"Children with ASD [autism spectrum disorder] without ID [intellectual disability] could be differentiated into Moderate and Severe Social Impairment subgroups when core ASD symptoms were more closely examined."
So said the findings reported by Felicity Klopper and colleagues  looking at an important part of the autism research scene related to the 'plurality' of the term autism and the seemingly vast range of presentations included under the label. Reliant on data obtained from "the ‘gold standard’ ASD diagnostic instruments" (including the ADOS and ADI), researchers looked at the "presence of phenotypic subgroups" in their cohort.
As per the opening sentence to this post, there were some differences to be seen in the cohort, and in particular, how social interaction issues might be a key part of any differentiation. The authors talk about how social interaction issue differences seemed to tie into other core behavioural features such as communication and the presence of restricted/repetitive behaviours. They concluded: "both categorical and dimensional approaches may be useful in classifying ASD, with neither alone being adequate."
It is not necessarily new news that the label of autism is good for diagnosis but seemingly says little about the range of presentation included under the heading (see here for example). Indeed, in these days of ESSENCE I might forward the view that even the label autism might be part of a wider heterogeneous presentation (see here) and one should further expand those subgroup notions at the label as well as symptom level. The focus on overt behaviour (as assessed by those gold-standard instruments) in the Klopper study is but one part of looking at such 'heterogeneity' (see here for example) as the authors argue that: "The dissociated profiles of ASD features could represent different underlying neurobiological mechanisms for each subgroup." At least one of the authors on the Klopper paper probably, more than most, realises that fact (see here).
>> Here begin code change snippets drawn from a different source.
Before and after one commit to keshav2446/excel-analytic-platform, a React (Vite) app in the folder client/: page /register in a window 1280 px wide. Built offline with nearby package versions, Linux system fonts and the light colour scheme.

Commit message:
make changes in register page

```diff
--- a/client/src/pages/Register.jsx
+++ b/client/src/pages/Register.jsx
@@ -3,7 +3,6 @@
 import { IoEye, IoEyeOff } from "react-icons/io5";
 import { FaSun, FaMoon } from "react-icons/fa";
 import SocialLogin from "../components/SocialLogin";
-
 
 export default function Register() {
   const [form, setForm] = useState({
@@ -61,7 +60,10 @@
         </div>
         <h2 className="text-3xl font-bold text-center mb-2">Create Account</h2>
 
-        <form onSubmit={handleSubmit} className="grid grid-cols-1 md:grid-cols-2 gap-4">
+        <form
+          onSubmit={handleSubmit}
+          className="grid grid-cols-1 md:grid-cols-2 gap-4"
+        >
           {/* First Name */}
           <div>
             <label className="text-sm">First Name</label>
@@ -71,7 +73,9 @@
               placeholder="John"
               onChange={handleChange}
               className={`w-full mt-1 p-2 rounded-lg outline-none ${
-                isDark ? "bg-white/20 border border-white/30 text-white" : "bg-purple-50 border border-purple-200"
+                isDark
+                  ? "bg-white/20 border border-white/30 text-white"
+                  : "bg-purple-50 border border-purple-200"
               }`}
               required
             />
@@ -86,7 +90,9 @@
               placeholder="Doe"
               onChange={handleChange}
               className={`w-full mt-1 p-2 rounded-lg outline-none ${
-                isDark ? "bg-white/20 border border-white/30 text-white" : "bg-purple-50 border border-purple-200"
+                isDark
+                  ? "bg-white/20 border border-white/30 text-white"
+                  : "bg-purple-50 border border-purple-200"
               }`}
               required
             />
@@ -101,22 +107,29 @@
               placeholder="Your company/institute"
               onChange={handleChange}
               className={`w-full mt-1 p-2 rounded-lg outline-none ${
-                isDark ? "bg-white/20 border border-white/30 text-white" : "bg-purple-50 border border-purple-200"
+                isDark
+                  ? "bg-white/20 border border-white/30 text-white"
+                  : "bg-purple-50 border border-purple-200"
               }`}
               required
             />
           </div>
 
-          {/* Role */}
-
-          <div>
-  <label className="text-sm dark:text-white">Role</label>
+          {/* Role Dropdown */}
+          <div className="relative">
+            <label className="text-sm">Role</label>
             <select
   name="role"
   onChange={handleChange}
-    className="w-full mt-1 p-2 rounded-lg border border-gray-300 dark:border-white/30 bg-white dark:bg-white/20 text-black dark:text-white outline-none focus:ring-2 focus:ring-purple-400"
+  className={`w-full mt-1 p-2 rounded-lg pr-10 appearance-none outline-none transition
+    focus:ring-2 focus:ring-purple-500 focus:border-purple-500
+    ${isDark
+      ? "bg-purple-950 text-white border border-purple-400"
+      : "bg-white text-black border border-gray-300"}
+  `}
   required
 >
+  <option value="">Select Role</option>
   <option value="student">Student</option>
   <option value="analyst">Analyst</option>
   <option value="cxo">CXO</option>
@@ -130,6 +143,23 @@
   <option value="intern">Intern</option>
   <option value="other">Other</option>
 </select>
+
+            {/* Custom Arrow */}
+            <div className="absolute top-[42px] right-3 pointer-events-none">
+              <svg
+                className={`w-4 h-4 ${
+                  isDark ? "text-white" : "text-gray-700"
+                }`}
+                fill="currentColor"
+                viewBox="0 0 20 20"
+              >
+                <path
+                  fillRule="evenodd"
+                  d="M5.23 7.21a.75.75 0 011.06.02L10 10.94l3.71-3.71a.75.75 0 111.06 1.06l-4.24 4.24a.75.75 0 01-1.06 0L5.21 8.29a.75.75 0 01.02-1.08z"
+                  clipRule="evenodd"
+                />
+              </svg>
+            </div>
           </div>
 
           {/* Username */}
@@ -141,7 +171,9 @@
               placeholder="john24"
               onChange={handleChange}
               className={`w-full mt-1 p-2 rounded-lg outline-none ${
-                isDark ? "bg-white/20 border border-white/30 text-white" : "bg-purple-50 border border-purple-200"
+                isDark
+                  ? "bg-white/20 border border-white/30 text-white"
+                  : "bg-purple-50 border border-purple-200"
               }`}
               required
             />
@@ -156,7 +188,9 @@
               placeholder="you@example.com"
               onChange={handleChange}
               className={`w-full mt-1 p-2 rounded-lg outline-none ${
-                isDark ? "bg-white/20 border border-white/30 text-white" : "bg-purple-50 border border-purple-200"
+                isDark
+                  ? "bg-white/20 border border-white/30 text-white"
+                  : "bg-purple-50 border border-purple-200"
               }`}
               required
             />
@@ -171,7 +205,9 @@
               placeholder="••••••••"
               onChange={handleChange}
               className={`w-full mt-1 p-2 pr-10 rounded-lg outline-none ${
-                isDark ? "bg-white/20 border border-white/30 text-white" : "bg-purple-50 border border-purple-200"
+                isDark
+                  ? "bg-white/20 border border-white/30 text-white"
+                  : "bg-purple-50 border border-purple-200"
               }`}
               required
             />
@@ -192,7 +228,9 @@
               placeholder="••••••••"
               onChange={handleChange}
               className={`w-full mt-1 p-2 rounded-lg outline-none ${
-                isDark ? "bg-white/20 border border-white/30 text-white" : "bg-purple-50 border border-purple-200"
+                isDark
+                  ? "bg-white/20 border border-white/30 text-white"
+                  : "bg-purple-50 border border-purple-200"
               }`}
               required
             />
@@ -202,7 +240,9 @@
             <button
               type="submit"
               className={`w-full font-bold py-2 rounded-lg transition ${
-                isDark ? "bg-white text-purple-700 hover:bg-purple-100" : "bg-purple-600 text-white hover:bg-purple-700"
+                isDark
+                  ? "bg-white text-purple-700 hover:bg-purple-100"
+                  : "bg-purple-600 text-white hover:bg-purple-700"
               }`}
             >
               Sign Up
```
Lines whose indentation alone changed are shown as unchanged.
There are other key areas to this focus on the presentation of autism that also need to be factored in: sex differences and comorbidity profiles. Specifically, the growing realisation that girls and boys on the autism spectrum probably show subtle differences in presentation (see here) and, minus any sweeping generalisations, should be considered in future studies in this area. Oh, and keep in mind that those diagnosed with autism with an intellectual disability (ID) could also be 'sub-grouped' according to symptom presentation too with similar caveats. The question is: how many sub-groups of autism will we eventually end up with?
Music, and because Spring has Sprung... In Bloom.
 Klopper F. et al. A cluster analysis exploration of autism spectrum disorder subgroups in children without intellectual disability. Research in Autism Spectrum Disorders. 2017; 36: 66-78.
Felicity Klopper, Renee Testa, Christos Pantelis, & Efstratios Skafidas (2017). A cluster analysis exploration of autism spectrum disorder subgroups in children without intellectual disability Research in Autism Spectrum Disorders : 10.1016/j.rasd.2017.01.006